  1. There's an -very- actively developed Mallincam driver in Indi and an equally stable eqmod diver for your eq5 under the same. You don't need ascom on Linux. Installation instructions here. You need only the first three steps. HTH
  2. https://www.valkanik.com/correctores-de-campo-y-reductores-de-focal/corrector-de-coma-de-2
  3. Hi If it's anything like as good as the 4-element AR152 f5 from the same manufacturer, you're in for a treat. Loadsa wide field 'wows' to be had. Sagittarius is breathtaking. Available here. HTH
  4. Hi If you're going to be hosting remote clients, take my advice. Don't be the guy on the ground at the telescope end;)

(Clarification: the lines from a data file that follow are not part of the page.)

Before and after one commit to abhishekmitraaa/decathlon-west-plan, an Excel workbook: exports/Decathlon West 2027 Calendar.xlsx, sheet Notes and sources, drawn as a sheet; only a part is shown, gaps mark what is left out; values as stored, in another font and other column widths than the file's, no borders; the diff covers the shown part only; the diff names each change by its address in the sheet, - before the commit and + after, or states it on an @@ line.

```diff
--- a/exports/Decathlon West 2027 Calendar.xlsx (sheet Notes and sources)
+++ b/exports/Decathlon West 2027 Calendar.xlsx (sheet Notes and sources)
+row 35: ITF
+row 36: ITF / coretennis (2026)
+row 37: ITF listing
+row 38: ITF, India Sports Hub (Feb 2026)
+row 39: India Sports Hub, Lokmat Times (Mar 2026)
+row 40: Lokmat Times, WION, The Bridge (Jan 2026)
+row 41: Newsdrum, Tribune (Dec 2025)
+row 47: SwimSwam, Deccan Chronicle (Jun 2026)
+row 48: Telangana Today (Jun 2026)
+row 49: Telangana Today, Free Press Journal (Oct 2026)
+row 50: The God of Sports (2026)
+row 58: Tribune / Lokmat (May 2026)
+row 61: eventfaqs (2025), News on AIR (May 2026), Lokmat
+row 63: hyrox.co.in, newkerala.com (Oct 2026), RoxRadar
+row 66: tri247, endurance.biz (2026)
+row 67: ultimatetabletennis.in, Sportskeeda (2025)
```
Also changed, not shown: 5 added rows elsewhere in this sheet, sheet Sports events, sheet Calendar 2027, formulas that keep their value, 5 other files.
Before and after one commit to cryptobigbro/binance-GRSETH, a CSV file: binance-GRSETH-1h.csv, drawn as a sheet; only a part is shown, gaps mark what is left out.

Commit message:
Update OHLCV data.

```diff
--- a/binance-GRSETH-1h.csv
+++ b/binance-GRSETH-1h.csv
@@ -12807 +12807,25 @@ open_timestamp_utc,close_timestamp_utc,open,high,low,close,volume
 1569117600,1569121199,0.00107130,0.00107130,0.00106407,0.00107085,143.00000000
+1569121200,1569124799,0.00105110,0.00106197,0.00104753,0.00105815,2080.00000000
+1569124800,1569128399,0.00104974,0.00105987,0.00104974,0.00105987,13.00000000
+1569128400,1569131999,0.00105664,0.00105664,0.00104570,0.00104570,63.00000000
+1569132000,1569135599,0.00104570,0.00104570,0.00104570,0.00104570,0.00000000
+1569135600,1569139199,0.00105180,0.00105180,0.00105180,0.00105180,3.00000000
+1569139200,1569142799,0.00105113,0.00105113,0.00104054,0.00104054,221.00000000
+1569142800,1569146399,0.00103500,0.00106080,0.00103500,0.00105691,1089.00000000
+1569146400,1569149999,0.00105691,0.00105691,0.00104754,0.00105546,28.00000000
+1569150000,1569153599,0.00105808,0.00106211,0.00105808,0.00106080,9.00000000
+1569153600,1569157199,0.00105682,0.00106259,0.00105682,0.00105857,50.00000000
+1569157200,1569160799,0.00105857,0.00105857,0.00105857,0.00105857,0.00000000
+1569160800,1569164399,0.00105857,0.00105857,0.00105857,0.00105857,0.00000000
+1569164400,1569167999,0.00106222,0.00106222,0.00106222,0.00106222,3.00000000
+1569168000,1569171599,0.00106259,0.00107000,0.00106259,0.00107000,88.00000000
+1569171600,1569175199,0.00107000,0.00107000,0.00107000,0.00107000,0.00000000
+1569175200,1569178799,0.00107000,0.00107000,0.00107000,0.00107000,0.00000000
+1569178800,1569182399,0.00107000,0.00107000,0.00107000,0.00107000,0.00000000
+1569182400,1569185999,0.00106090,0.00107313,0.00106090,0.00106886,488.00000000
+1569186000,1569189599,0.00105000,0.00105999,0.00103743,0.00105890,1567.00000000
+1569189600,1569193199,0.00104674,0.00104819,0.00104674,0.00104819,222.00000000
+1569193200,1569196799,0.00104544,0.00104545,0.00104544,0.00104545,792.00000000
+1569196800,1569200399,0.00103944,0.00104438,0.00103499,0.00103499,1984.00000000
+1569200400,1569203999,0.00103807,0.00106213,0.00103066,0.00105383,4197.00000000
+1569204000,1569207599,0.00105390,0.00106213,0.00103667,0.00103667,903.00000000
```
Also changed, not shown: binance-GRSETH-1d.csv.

  5. Excellent images. If ever anyone needed... As an alternative to the baffle and one which retains the full diameter, simply remove the clips and fix the primary using three small helpings of neutral silicone sealant, sufficient and placed so a little oozes up the side where the clips were when the mirror is re-seated. Push down lightly to distribute then leave for 24 hours on a level surface. This method has the advantage of retaining collimation at all imaging angles and between sessions. Cheers
  6. Correct choice. You got there in the end! --- --- --- ***EDIT: I think maybe we owe @JoshHopkan apology. Here's hoping it's been useful for all.
  7. Optically it's a close second. The main problem in using it with a pds is the focus position. It is so far out from the tube that it is both very difficult to balance and I have serious doubts about the sw focuser's ability to maintain a camera at the required distance without tilt.
  8. Hi Nice shot. Here's the/our pragmatic approach to the Baader cc: There is tilt: tap a third hole on the focuser collar at 120º to the two existing screws. The flo adapter may help but still has only two screws, so still needs tapping. Push the camera-cc assembly hard up against the focuser collar whilst tightening each screw a tiny bit at a time until you're tight. The Baader cc has to be within 1mm of 58mm between the shoulder of the cc and the camera sensor. Yours looks a touch too close. It also has to be totally perpendicular to the optical axis. One good method to achieve this is to use a 4mm spacer e.g. the ring from a low profile 2" filter, having firstly of course, removed Baader's own attempt at spacing;) Other ccs are far more tolerant to both spacing and tilt. Or don't bother, stay as you are and just correct the stars in software;) ** If you're still in the grace period, it maybe worth considering exchanging the cc for the sw, gso or -best of all- the gpu. Discussion here. Cheers and HTH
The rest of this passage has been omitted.